into an unfathomable mushroom cloud

of chain letters, computer viruses

and nagging late-night suspicions,

leaving the world

radically altered,


More or less.

-Jason Ryberg, 2008

Saturday, August 14, 2010


For Steve Bridgens

Even after the sun

has long-since gone down,

the raw, kiln-like intensity

of a day like today

(here, in this overgrown cow town

in late July) can still be felt

well into the night.

The sidewalks and driveways

and newly resurfaced streets

continue to throw off enough heat,

all our overgrown yards enough jungle steam

(due to a brief but mean little thunderstorm

this morning that not even

the weatherman had forseen)

that our clankity old window-unit

is forced to shift down a few degrees

into a lower, more determined gear.

Still, something has called us all out here

to the front porch, tonight;

maybe those recent reports of lightning on the horizon?

Constellations of fireflies churning before our eyes?

The tidal pull of a fat, blood-orange of a moon?

Or, just the inevitable madness of tiny rooms?

All we really need to know

(here on this not-so-disagreeable-night

in Kansas City, KS in late July) is

there's an hour of Mingus

coming up on the radio,

a 'fridge full of beer getting colder and colder

and a one-hitter already loaded up for you

and ready to go.

So, even though we all got jobs

that come calling way too early in the morning

and bills and debts that, over time, have become

highly resistant to our attempts at neutralizing them

and despite all the headlines and sound-bites

(detailing the latest home-grown inanity

or gruesome instance of international mayhem)

that appear to be conspiring to reinforce
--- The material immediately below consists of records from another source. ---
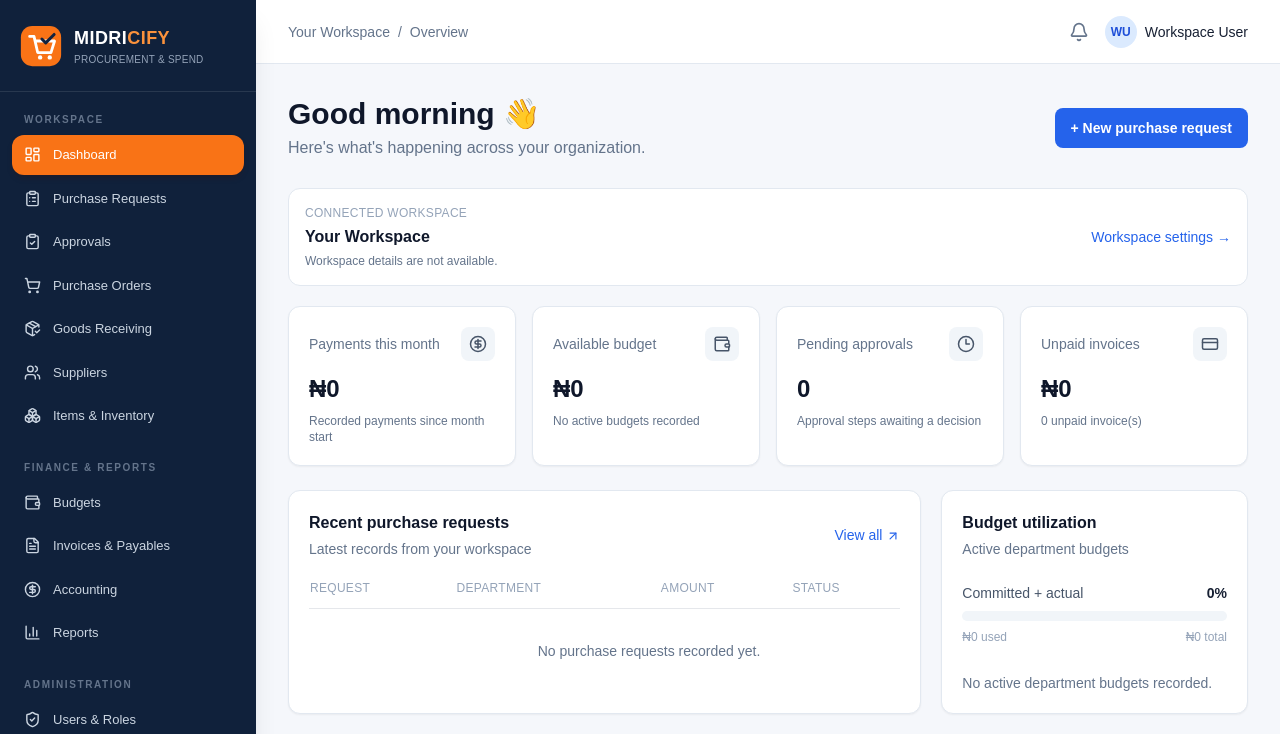
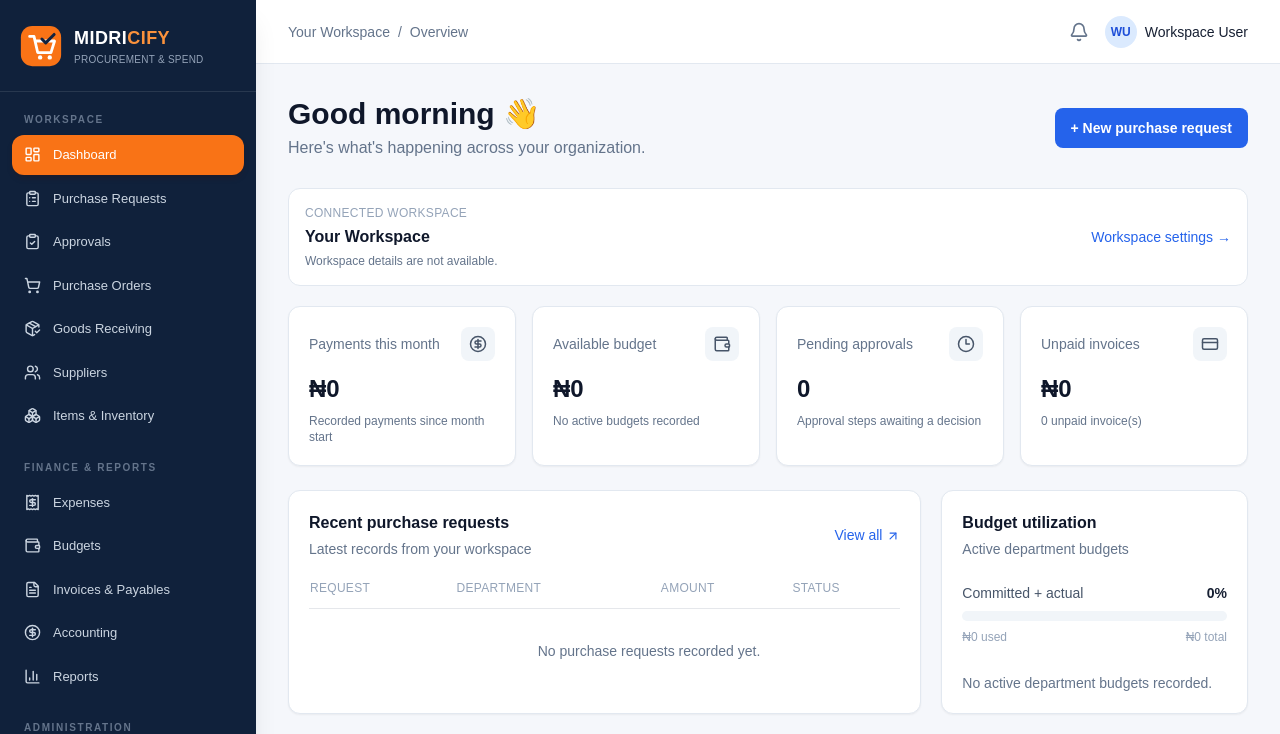
Before and after one commit to smartmil79-afk/midricify, a Next.js app: page / in a window 1280 px wide. Shown: the top 734 px of the page. Built offline with nearby package versions, Linux system fonts and the light colour scheme; no server answers.

Commit message:
Add Expenses to workspace navigation

```diff
--- a/src/app/components/AppSidebar.tsx
+++ b/src/app/components/AppSidebar.tsx
@@ -2,10 +2,10 @@
 import Link from 'next/link';
 import {usePathname} from 'next/navigation';
 import {useState} from 'react';
-import {LayoutDashboard,ClipboardList,ShoppingCart,PackageCheck,ClipboardCheck,Users,Boxes,Wallet,FileText,CircleDollarSign,BarChart3,ShieldCheck,Settings,Menu,X,LogOut} from 'lucide-react';
+import {LayoutDashboard,ClipboardList,ShoppingCart,PackageCheck,ClipboardCheck,Users,Boxes,Wallet,FileText,CircleDollarSign,BarChart3,ShieldCheck,Settings,Menu,X,Receipt} from 'lucide-react';
 const groups=[
  {label:'WORKSPACE',items:[['Dashboard','/',LayoutDashboard],['Purchase Requests','/procurement',ClipboardList],['Approvals','/approvals',ClipboardCheck],['Purchase Orders','/purchase-orders',ShoppingCart],['Goods Receiving','/receiving',PackageCheck],['Suppliers','/vendors',Users],['Items & Inventory','/inventory',Boxes]]},
- {label:'FINANCE & REPORTS',items:[['Budgets','/budgets',Wallet],['Invoices & Payables','/accounts-payable',FileText],['Accounting','/accounting',CircleDollarSign],['Reports','/reports',BarChart3]]},
+ {label:'FINANCE & REPORTS',items:[['Expenses','/expenses',Receipt],['Budgets','/budgets',Wallet],['Invoices & Payables','/accounts-payable',FileText],['Accounting','/accounting',CircleDollarSign],['Reports','/reports',BarChart3]]},
  {label:'ADMINISTRATION',items:[['Users & Roles','/settings/team',ShieldCheck],['Settings','/settings',Settings]]}
 ] as const;
 export function BrandMark({small=false}:{small?:boolean}){return <svg viewBox="0 0 48 48" width={small?34:42} height={small?34:42} aria-hidden="true"><rect x="1" y="1" width="46" height="46" rx="13" fill="#f97316"/><path d="M11 13h5l4.2 18.5h15.2l4.1-13.2H19" fill="none" stroke="white" strokeWidth="3.2" strokeLinecap="round" strokeLinejoin="round"/><circle cx="23" cy="37" r="2.5" fill="white"/><circle cx="34" cy="37" r="2.5" fill="white"/><path d="m25 16 4.4 4.4L39 10.8" fill="none" stroke="#12233f" strokeWidth="3.4" strokeLinecap="round" strokeLinejoin="round"/></svg>}
```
the near-blasphemous notion that can

so easily lead one to believe otherwise,

from time to time

the universe does provide.

-Jason Ryberg, 2008